4. Apply everything in point #3 to your in-person interview as well.


5. Have a cocktail [or 3] after your last in-person interview, and celebrate!
You just went through a grueling process. The work is done at that point and stressing more will only take hair off of your head and years off of your life – it won’t change your admissions decision. :)

For one-on-one guidance on your b-school applications, please see our MBA Application Packages.

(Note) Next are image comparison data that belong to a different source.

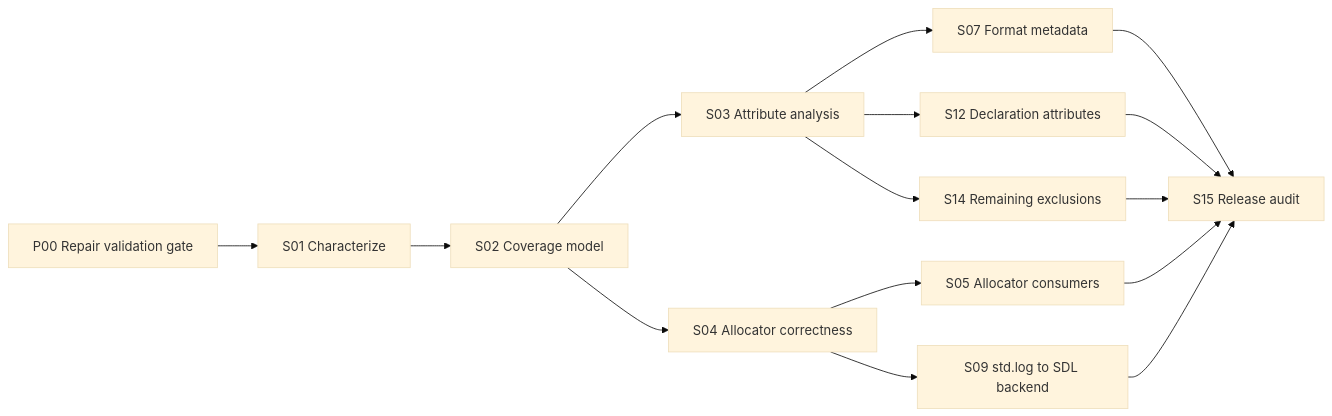
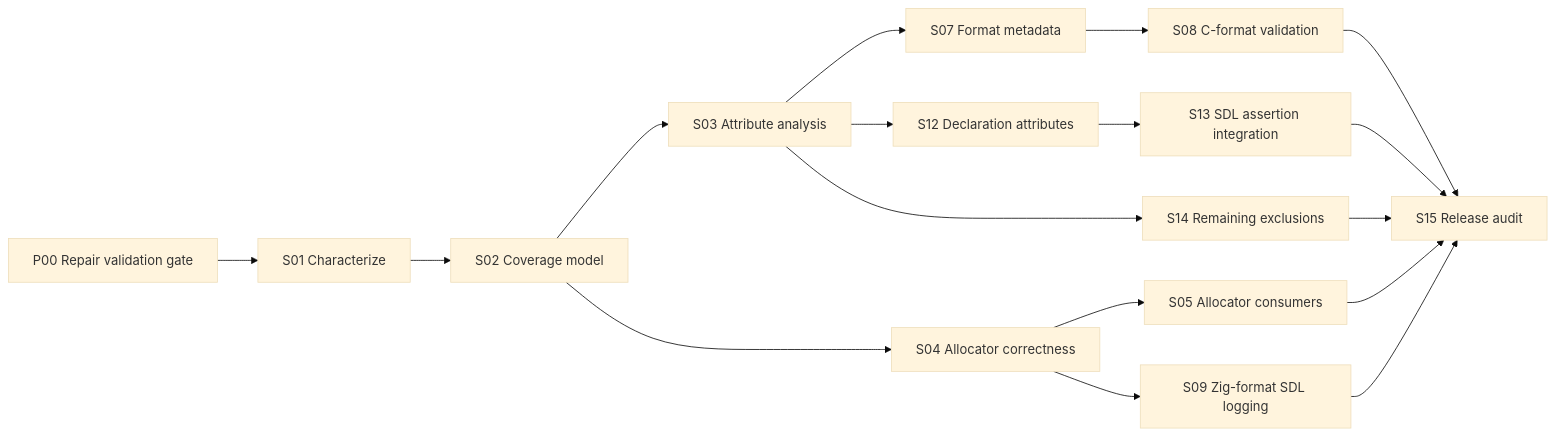
One commit to kxress/sdl3-zig changed the diagram in REPORT.md. Above: the diagram before and after it, drawn with Mermaid (base theme). The commit also changed other lines of this file, not shown here.

First line of the commit message:
Revalidate SDL/Zig interoperability roadmap

````diff
--- a/REPORT.md
+++ b/REPORT.md
@@ -832,17 +850,19 @@
 ```mermaid
 flowchart LR
     P00["P00 Repair validation gate"] --> S01["S01 Characterize"]
     S01 --> S02["S02 Coverage model"]
     S02 --> S03["S03 Attribute analysis"]
     S02 --> S04["S04 Allocator correctness"]
     S04 --> S05["S05 Allocator consumers"]
-    S04 --> S09["S09 std.log to SDL backend"]
+    S04 --> S09["S09 Zig-format SDL logging"]
     S03 --> S07["S07 Format metadata"]
+    S07 --> S08["S08 C-format validation"]
     S03 --> S12["S12 Declaration attributes"]
+    S12 --> S13["S13 SDL assertion integration"]
     S03 --> S14["S14 Remaining exclusions"]
     S05 --> S15["S15 Release audit"]
-    S07 --> S15
+    S08 --> S15
     S09 --> S15
-    S12 --> S15
+    S13 --> S15
     S14 --> S15
 ```
````
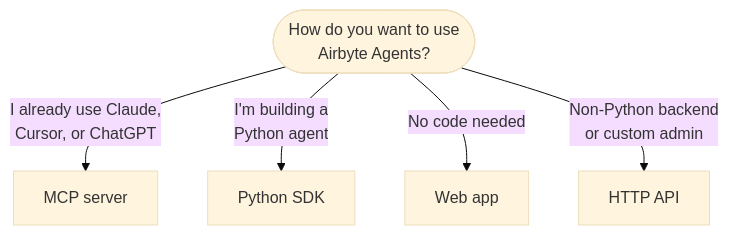
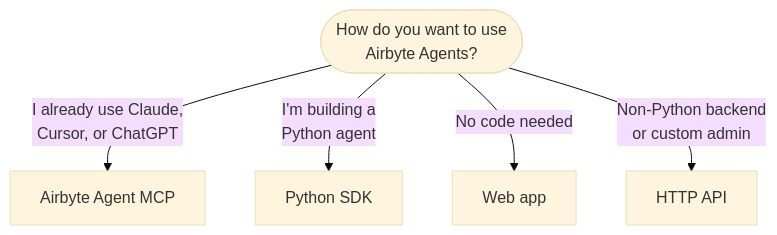
Before and after one commit to airbytehq/airbyte: the diagram in docs/ai-agents/get-started/choose-how-to-use.md, drawn with Mermaid (base theme). The commit also changed other lines of this file and 18 other files, not shown here.

Commit message:
docs(ai-agents): rename MCP server to Airbyte Agent MCP across ai-agents docs

````diff
--- a/docs/ai-agents/get-started/choose-how-to-use.md
+++ b/docs/ai-agents/get-started/choose-how-to-use.md
@@ -13,13 +13,13 @@
 ```mermaid
 flowchart TD
     START(["How do you want to use<br/>Airbyte Agents?"])
-    START -->|"I already use Claude,<br/>Cursor, or ChatGPT"| MCP["MCP server"]
+    START -->|"I already use Claude,<br/>Cursor, or ChatGPT"| MCP["Airbyte Agent MCP"]
     START -->|"I'm building a<br/>Python agent"| SDK["Python SDK"]
     START -->|"No code needed"| WEB["Web app"]
     START -->|"Non-Python backend<br/>or custom admin"| API["HTTP API"]
 
-    click MCP "#mcp-server"
+    click MCP "#airbyte-agent-mcp"
     click SDK "#python-sdk"
     click WEB "#web-app-research-preview"
     click API "#http-api"
 ```
````
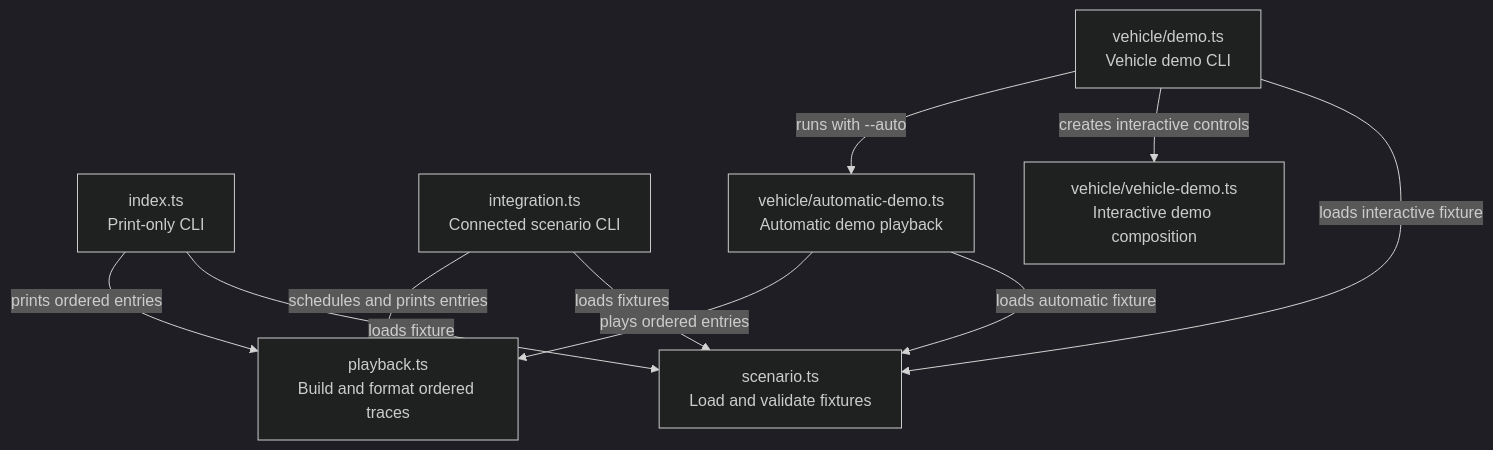
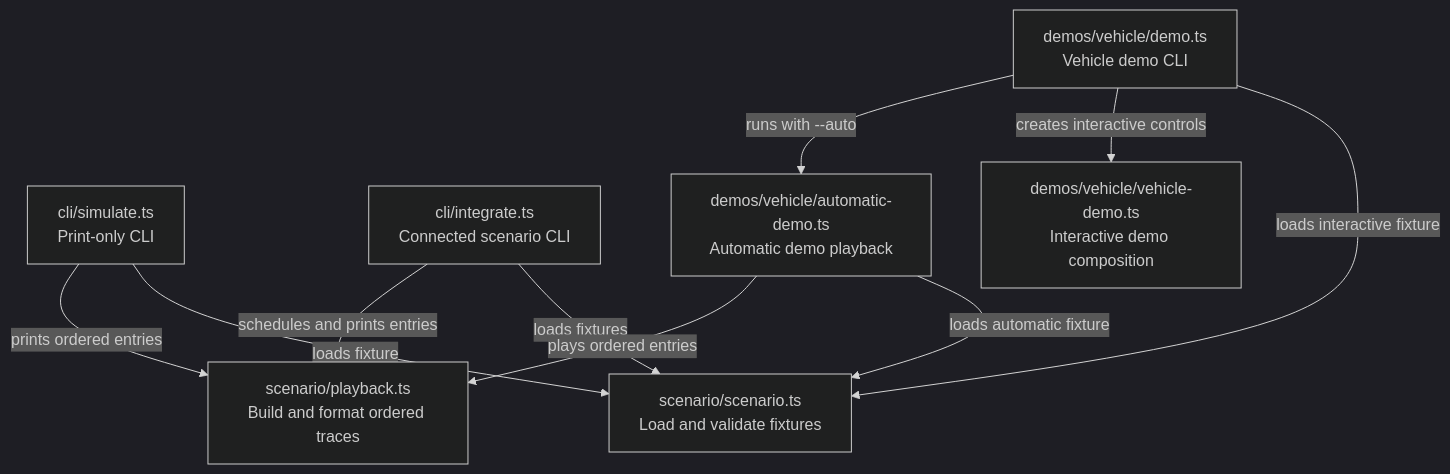
Before and after one commit to sproates/zooglass: the first of 6 diagrams in incubator/workbench/docs/source-map.md, drawn with Mermaid (dark theme). The commit also changed other lines of this file and 72 other files, not shown here.

````diff
--- a/incubator/workbench/docs/source-map.md
+++ b/incubator/workbench/docs/source-map.md
@@ -35,19 +55,19 @@
 ```mermaid
 flowchart TB
-  index["index.ts<br/>Print-only CLI"]
-  integration["integration.ts<br/>Connected scenario CLI"]
-  demo["vehicle/demo.ts<br/>Vehicle demo CLI"]
-  scenario["scenario.ts<br/>Load and validate fixtures"]
-  playback["playback.ts<br/>Build and format ordered traces"]
-  vehicle["vehicle/vehicle-demo.ts<br/>Interactive demo composition"]
-  automatic["vehicle/automatic-demo.ts<br/>Automatic demo playback"]
+  index["cli/simulate.ts<br/>Print-only CLI"]
+  integration["cli/integrate.ts<br/>Connected scenario CLI"]
+  demo["demos/vehicle/demo.ts<br/>Vehicle demo CLI"]
+  scenario["scenario/scenario.ts<br/>Load and validate fixtures"]
+  playback["scenario/playback.ts<br/>Build and format ordered traces"]
+  vehicle["demos/vehicle/vehicle-demo.ts<br/>Interactive demo composition"]
+  automatic["demos/vehicle/automatic-demo.ts<br/>Automatic demo playback"]
   index -->|loads fixture| scenario
   index -->|prints ordered entries| playback
   integration -->|loads fixtures| scenario
   integration -->|schedules and prints entries| playback
   demo -->|loads interactive fixture| scenario
   demo -->|creates interactive controls| vehicle
   demo -->|runs with --auto| automatic
   automatic -->|loads automatic fixture| scenario
   automatic -->|plays ordered entries| playback
 ```
````
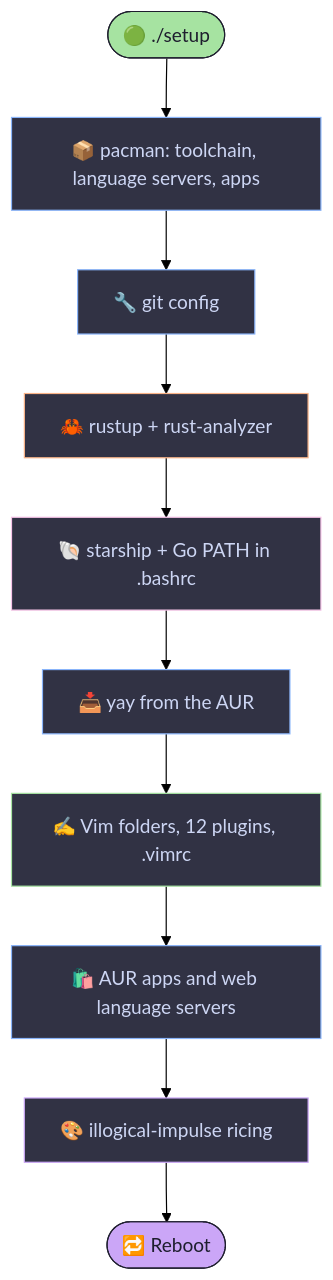
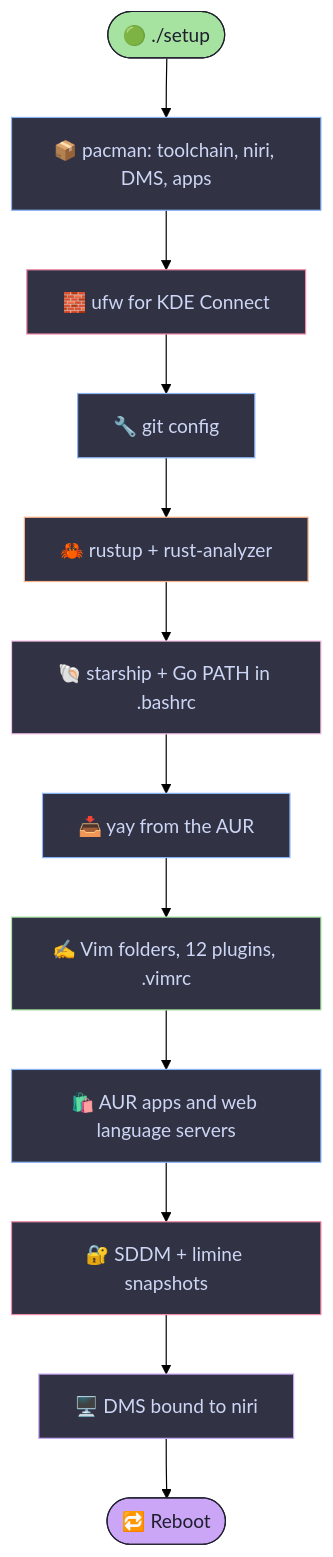
One commit to roland-yegon/config-files changed the diagram in README.md. Above: the diagram before and after it, drawn with Mermaid (forest theme). The commit also changed other lines of this file and 1 other file, not shown here.

Commit message:
Changed to niri

````diff
--- a/README.md
+++ b/README.md
@@ -151,23 +202,27 @@
 ```mermaid
 flowchart TD
-    A([🟢 ./setup]) --> B[📦 pacman: toolchain, language servers, apps]
-    B --> C[🔧 git config]
+    A([🟢 ./setup]) --> B[📦 pacman: toolchain, niri, DMS, apps]
+    B --> B2[🧱 ufw for KDE Connect]
+    B2 --> C[🔧 git config]
     C --> D[🦀 rustup + rust-analyzer]
     D --> E[🐚 starship + Go PATH in .bashrc]
     E --> F[📥 yay from the AUR]
     F --> G[✍️ Vim folders, 12 plugins, .vimrc]
     G --> H[🛍️ AUR apps and web language servers]
-    H --> I[🎨 illogical-impulse ricing]
+    H --> H2[🔐 SDDM + limine snapshots]
+    H2 --> I[🖥️ DMS bound to niri]
     I --> J([🔁 Reboot])
 
     style A fill:#a6e3a1,stroke:#1e1e2e,color:#1e1e2e
     style J fill:#cba6f7,stroke:#1e1e2e,color:#1e1e2e
     style B fill:#313244,stroke:#89b4fa,color:#cdd6f4
     style C fill:#313244,stroke:#89b4fa,color:#cdd6f4
     style D fill:#313244,stroke:#fab387,color:#cdd6f4
     style E fill:#313244,stroke:#f5c2e7,color:#cdd6f4
     style F fill:#313244,stroke:#89b4fa,color:#cdd6f4
     style G fill:#313244,stroke:#a6e3a1,color:#cdd6f4
     style H fill:#313244,stroke:#89b4fa,color:#cdd6f4
     style I fill:#313244,stroke:#cba6f7,color:#cdd6f4
+    style B2 fill:#313244,stroke:#f38ba8,color:#cdd6f4
+    style H2 fill:#313244,stroke:#f38ba8,color:#cdd6f4
 ```
````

For specific advice on how to create the best application for Wharton see:

• What’s Right with Wharton (and How to Get In), a free webinar.
• Wharton 2015 MBA Questions, Deadlines, Tips
• Wharton Executive MBA 2015 Essay Tips

Thank you Tim for sharing your stories with us!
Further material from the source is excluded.